The Recording Industry Assn. of America (RIAA ( news - web sites)) fired off a fresh round of statistics Monday in its campaign to prove that digital piracy is to blame for the huge slump in music sales over the past year. Biz reps say they may get even tougher on policing pirates, and won't rule out going after individuals who transfer or download illegally.
The major-label trade organization said unit shipments of music were down more than 10% in the first six months of 2002, compared to the same period a year earlier. The dollar value of those shipments slipped just under 7% to $5.5 billion.
At the same time, the RIAA released details of a study linking usage of online music-downloading networks like Kazaa and Morpheus with decreased record buying. RIAA-commissioned pollster Peter Hart Associates found that 41% of users whose file-swapping activity has increased over the past year said they are buying less music, compared to just 22% of those with decreased usage.
"The disinclination to buy would clearly seem to be greatest to those who have increased their downloading," said Peter Hart official Geoff Garin. "That casts a lot of doubts on any assertion that there is a positive correlation between downloading tracks and buying more music."
Garin conceded, however, that the study looked at only "wired" users -- those connected to the Internet with at least a dial-up connection. Data on the music-buying habits of non Web-users won't be compiled until the fall, he said.

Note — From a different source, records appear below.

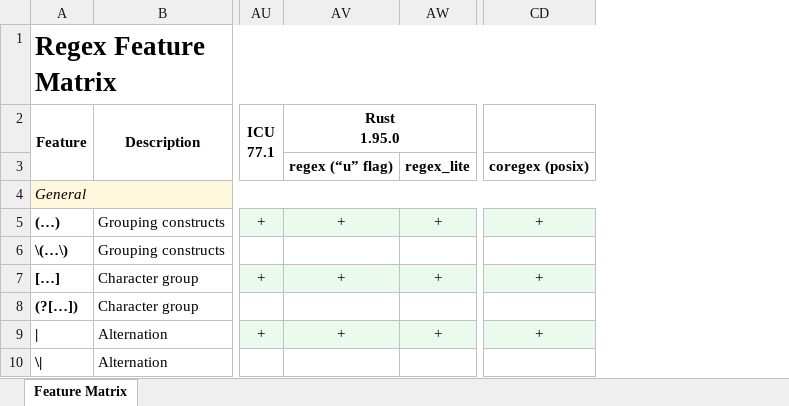
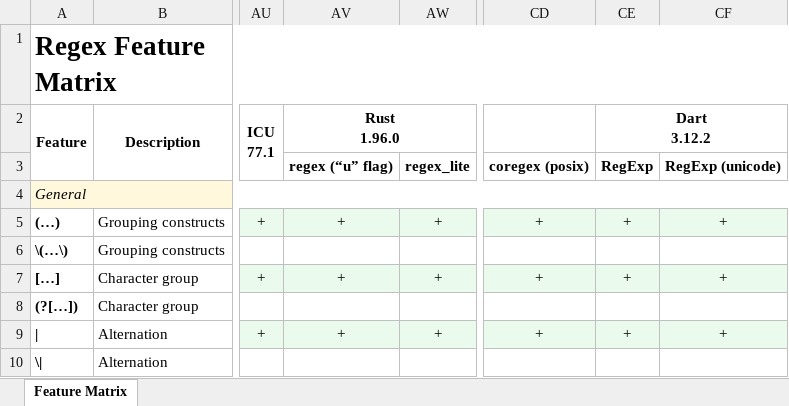
Before and after one commit to Viorel/RegExpress, an Excel workbook: RegexFeatureMatrix.xlsx, sheet Feature Matrix, drawn as a sheet; only a part is shown, gaps mark what is left out; values as stored, in another font and other column widths than the file's, no borders; ↵ is a line break in a cell; the diff names each change by its address in the sheet, - before the commit and + after, or states it on an @@ line.

Commit message:
New engine: RegExp in Dart language 3.12.2.

```diff
--- a/RegexFeatureMatrix.xlsx (sheet Feature Matrix)
+++ b/RegexFeatureMatrix.xlsx (sheet Feature Matrix)
+column CE (Dart 3.12.2), rows 3-9: RegExp |  | + |  | + |  | +
+column CF, rows 3-9: RegExp (unicode) |  | + |  | + |  | +
-AV2: Rust ↵ 1.95.0
+AV2: Rust ↵ 1.96.0
```
Also changed, not shown: 21 other files.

Also on the plate at Monday's stat buffet were numbers cataloging a dramatic increase in siezures of counterfeit material by the RIAA. The group said pirate CD seizures were up more than 170% as of mid-year, while captured stashes of illicit recordable CD-Rs were up 66%.
The industry's barrage of piracy data seemed squarely aimed at discrediting competing studies, including one released earlier this summer by Jupiter Media Metrix, which indicated that heavy file-swapping users are actually more likely to buy more music as a result of their online activities.
But the RIAA may have another motive in mind as well, said P.J. McNealy, director or research for the tech consultancy GartnerG2.
"This announcement really sets up the second half of the year for the RIAA to ask Congress for more help fighting piracy," McNealy said.
He cited a bill recently introduced by California Congressman Howard Berman (D-Mission Hills), which would give the major labels a broad mandate to combat the peer-to-peer networks through technological means. The measure was hailed as a crucial step forward by the RIAA, but has raised the hackles of privacy advocates.
The RIAA may also be looking to build its case for another controversial anti-piracy measure - filing suit against the actual users of file-swapping networks. The group recently took Internet service provider Verizon to court to get names of high-traffic P2P users, and an RIAA spokesman said Monday that "nothing's off the table at this point" in the anti-piracy fight.
Leading the downturn in music shipment numbers by market segment were CD singles, which tumbled more than 80% to just 2.2 million units in the first half of 2002. Some music insiders have argued that singles are the first to suffer from digital piracy, since they are far easier to download than full albums.
Shipments of the industry's flagship product, full-length CD albums, fell 7.2% on a unit basis to 369 million. The dollar value of those shipments sank 5.1% to $5.2 billion. The shipment data differs from actual sales at retail; the numbers can change based on returned merchandise and other factors.